- DATA SUPPLIED -
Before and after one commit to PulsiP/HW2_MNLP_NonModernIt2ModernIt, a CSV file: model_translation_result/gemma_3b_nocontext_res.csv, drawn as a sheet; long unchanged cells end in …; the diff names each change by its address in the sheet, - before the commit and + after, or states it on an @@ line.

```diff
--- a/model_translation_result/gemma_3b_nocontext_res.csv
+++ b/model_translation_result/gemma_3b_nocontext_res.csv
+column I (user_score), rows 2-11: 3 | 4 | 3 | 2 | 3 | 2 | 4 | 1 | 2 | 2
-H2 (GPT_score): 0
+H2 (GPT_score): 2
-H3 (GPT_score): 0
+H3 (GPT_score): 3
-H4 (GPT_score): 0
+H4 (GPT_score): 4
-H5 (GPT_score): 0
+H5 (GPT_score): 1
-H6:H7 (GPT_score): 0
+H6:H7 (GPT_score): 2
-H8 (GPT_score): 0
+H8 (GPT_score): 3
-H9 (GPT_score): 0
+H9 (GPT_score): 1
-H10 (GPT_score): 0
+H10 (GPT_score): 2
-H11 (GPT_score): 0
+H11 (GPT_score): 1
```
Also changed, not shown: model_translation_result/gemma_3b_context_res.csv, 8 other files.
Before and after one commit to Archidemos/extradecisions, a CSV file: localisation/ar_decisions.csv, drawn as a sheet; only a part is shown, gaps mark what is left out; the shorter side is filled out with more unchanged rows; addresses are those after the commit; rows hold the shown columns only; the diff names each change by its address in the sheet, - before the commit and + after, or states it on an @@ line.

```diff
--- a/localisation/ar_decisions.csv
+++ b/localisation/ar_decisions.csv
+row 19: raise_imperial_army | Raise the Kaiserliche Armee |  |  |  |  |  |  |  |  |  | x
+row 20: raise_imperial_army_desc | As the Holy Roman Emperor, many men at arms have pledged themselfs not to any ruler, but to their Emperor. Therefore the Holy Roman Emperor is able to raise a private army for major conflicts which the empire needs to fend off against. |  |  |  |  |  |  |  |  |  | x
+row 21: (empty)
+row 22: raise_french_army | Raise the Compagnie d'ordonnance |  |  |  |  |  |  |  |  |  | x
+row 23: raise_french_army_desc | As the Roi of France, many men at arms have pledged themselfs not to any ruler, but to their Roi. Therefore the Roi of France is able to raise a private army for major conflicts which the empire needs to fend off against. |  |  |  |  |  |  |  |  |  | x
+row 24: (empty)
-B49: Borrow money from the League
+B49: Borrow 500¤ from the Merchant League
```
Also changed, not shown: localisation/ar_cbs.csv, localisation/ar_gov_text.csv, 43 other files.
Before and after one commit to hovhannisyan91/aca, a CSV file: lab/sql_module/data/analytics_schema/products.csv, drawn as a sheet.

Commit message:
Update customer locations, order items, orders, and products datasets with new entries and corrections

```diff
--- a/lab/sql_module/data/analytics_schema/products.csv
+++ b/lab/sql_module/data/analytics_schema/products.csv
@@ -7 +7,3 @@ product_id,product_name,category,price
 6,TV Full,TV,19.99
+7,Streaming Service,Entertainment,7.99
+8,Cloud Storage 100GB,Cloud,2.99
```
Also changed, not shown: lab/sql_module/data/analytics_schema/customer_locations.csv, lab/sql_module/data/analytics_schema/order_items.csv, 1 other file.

- TASK INSTRUCTIONS -
Copy out the material above in its entirety, exactly.

- THE COMPLETED TASK -
Before and after one commit to PulsiP/HW2_MNLP_NonModernIt2ModernIt, a CSV file: model_translation_result/gemma_3b_nocontext_res.csv, drawn as a sheet; long unchanged cells end in …; the diff names each change by its address in the sheet, - before the commit and + after, or states it on an @@ line.

```diff
--- a/model_translation_result/gemma_3b_nocontext_res.csv
+++ b/model_translation_result/gemma_3b_nocontext_res.csv
+column I (user_score), rows 2-11: 3 | 4 | 3 | 2 | 3 | 2 | 4 | 1 | 2 | 2
-H2 (GPT_score): 0
+H2 (GPT_score): 2
-H3 (GPT_score): 0
+H3 (GPT_score): 3
-H4 (GPT_score): 0
+H4 (GPT_score): 4
-H5 (GPT_score): 0
+H5 (GPT_score): 1
-H6:H7 (GPT_score): 0
+H6:H7 (GPT_score): 2
-H8 (GPT_score): 0
+H8 (GPT_score): 3
-H9 (GPT_score): 0
+H9 (GPT_score): 1
-H10 (GPT_score): 0
+H10 (GPT_score): 2
-H11 (GPT_score): 0
+H11 (GPT_score): 1
```
Also changed, not shown: model_translation_result/gemma_3b_context_res.csv, 8 other files.
Before and after one commit to Archidemos/extradecisions, a CSV file: localisation/ar_decisions.csv, drawn as a sheet; only a part is shown, gaps mark what is left out; the shorter side is filled out with more unchanged rows; addresses are those after the commit; rows hold the shown columns only; the diff names each change by its address in the sheet, - before the commit and + after, or states it on an @@ line.

```diff
--- a/localisation/ar_decisions.csv
+++ b/localisation/ar_decisions.csv
+row 19: raise_imperial_army | Raise the Kaiserliche Armee |  |  |  |  |  |  |  |  |  | x
+row 20: raise_imperial_army_desc | As the Holy Roman Emperor, many men at arms have pledged themselfs not to any ruler, but to their Emperor. Therefore the Holy Roman Emperor is able to raise a private army for major conflicts which the empire needs to fend off against. |  |  |  |  |  |  |  |  |  | x
+row 21: (empty)
+row 22: raise_french_army | Raise the Compagnie d'ordonnance |  |  |  |  |  |  |  |  |  | x
+row 23: raise_french_army_desc | As the Roi of France, many men at arms have pledged themselfs not to any ruler, but to their Roi. Therefore the Roi of France is able to raise a private army for major conflicts which the empire needs to fend off against. |  |  |  |  |  |  |  |  |  | x
+row 24: (empty)
-B49: Borrow money from the League
+B49: Borrow 500¤ from the Merchant League
```
Also changed, not shown: localisation/ar_cbs.csv, localisation/ar_gov_text.csv, 43 other files.
Before and after one commit to hovhannisyan91/aca, a CSV file: lab/sql_module/data/analytics_schema/products.csv, drawn as a sheet.

Commit message:
Update customer locations, order items, orders, and products datasets with new entries and corrections

```diff
--- a/lab/sql_module/data/analytics_schema/products.csv
+++ b/lab/sql_module/data/analytics_schema/products.csv
@@ -7 +7,3 @@ product_id,product_name,category,price
 6,TV Full,TV,19.99
+7,Streaming Service,Entertainment,7.99
+8,Cloud Storage 100GB,Cloud,2.99
```
Also changed, not shown: lab/sql_module/data/analytics_schema/customer_locations.csv, lab/sql_module/data/analytics_schema/order_items.csv, 1 other file.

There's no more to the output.